A prominent organiser of Broadway's Tony Awards has spoken out after they were attacked in the New York Times.
Hugh Jackman was nominated in the best musical actor category
Columnist Daniel Okrent branded the Tonys "artistically meaningless, blatantly commercial, shamefully exclusionary and culturally corrosive".
But Jed Bernstein, president of the League of American Theatres and Producers, said the claims were untrue.
"Any assertion that the Tonys are somehow a creature of the theatre owners is ridiculous," he said.
Mr Okrent said Tony eligibility is restricted to the biggest venues, which are largely controlled by a trio of theatre chains.
He went on to bemoan the lack of attention paid to smaller, more inventive stage productions.
Speaking at a reception for this year's Tony nominees, Mr Bernstein said he made no apology for the awards recognising the best on Broadway.
Scottish star Euan Morton was also nominated for his role in Taboo
"The Tonys have never pretended to be
anything but a Broadway award," he said.
"The best actress Tony Award is not for the best
performance of the year anywhere in American theatre - they give the best performance on Broadway. That's what the Tonys have always been," he said.
Wizard of Oz prequel Wicked, a musical about life on the Yellow Brick Road, won 10 Tony Award nominations earlier this week.
Other musicals picking up multiple nominations include Stephen Sondheim's Assassins and Fiddler on the Roof.
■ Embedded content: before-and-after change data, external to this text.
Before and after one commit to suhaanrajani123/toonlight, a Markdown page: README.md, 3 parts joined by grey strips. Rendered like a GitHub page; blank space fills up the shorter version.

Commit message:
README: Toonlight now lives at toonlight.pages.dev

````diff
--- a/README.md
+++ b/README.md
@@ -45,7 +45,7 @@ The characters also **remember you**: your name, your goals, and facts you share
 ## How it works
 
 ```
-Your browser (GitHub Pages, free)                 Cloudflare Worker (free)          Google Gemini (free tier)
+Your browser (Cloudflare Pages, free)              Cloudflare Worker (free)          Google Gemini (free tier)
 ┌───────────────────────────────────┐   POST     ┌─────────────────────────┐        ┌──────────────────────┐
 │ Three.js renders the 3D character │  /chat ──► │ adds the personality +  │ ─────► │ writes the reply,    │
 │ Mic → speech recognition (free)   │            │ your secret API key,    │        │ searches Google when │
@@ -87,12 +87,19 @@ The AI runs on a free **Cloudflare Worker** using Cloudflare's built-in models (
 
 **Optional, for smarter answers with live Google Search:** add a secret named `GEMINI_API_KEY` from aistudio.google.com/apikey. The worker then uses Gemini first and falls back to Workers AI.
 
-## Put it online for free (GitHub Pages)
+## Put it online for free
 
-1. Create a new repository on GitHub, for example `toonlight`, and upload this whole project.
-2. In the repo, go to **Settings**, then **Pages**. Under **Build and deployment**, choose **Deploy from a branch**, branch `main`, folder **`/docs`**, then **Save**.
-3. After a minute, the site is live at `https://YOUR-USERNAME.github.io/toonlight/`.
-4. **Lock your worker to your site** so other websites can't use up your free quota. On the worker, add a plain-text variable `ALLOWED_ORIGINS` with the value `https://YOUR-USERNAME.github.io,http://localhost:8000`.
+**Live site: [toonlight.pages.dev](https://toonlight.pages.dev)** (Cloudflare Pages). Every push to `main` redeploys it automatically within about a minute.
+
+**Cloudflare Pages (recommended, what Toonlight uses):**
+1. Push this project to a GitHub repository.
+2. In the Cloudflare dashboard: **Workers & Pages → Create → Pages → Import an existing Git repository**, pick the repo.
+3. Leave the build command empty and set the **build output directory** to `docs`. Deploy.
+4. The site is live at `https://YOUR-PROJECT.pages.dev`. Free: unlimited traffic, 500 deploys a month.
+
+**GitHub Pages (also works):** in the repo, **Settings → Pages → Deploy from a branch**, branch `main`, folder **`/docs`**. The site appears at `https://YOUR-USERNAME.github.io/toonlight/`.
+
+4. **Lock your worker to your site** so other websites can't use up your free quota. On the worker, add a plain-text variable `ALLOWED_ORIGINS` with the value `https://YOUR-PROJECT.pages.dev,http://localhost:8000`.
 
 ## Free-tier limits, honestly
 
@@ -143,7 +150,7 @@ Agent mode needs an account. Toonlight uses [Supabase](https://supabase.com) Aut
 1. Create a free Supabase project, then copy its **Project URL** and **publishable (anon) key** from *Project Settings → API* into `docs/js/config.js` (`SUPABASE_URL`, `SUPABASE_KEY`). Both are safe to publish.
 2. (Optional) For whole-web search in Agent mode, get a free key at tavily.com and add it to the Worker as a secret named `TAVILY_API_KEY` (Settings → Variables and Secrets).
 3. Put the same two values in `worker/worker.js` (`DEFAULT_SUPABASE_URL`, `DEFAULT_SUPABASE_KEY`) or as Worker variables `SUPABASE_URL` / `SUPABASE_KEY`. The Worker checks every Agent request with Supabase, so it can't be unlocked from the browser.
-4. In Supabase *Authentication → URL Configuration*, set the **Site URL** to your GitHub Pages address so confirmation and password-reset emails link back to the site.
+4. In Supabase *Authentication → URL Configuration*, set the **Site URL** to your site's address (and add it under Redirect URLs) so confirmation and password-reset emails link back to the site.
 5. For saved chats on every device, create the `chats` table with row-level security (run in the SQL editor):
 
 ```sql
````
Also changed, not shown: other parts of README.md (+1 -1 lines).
Hollywood star Hugh Jackman, nominated for The Boy From Oz, will host the theatrical awards on 6 June.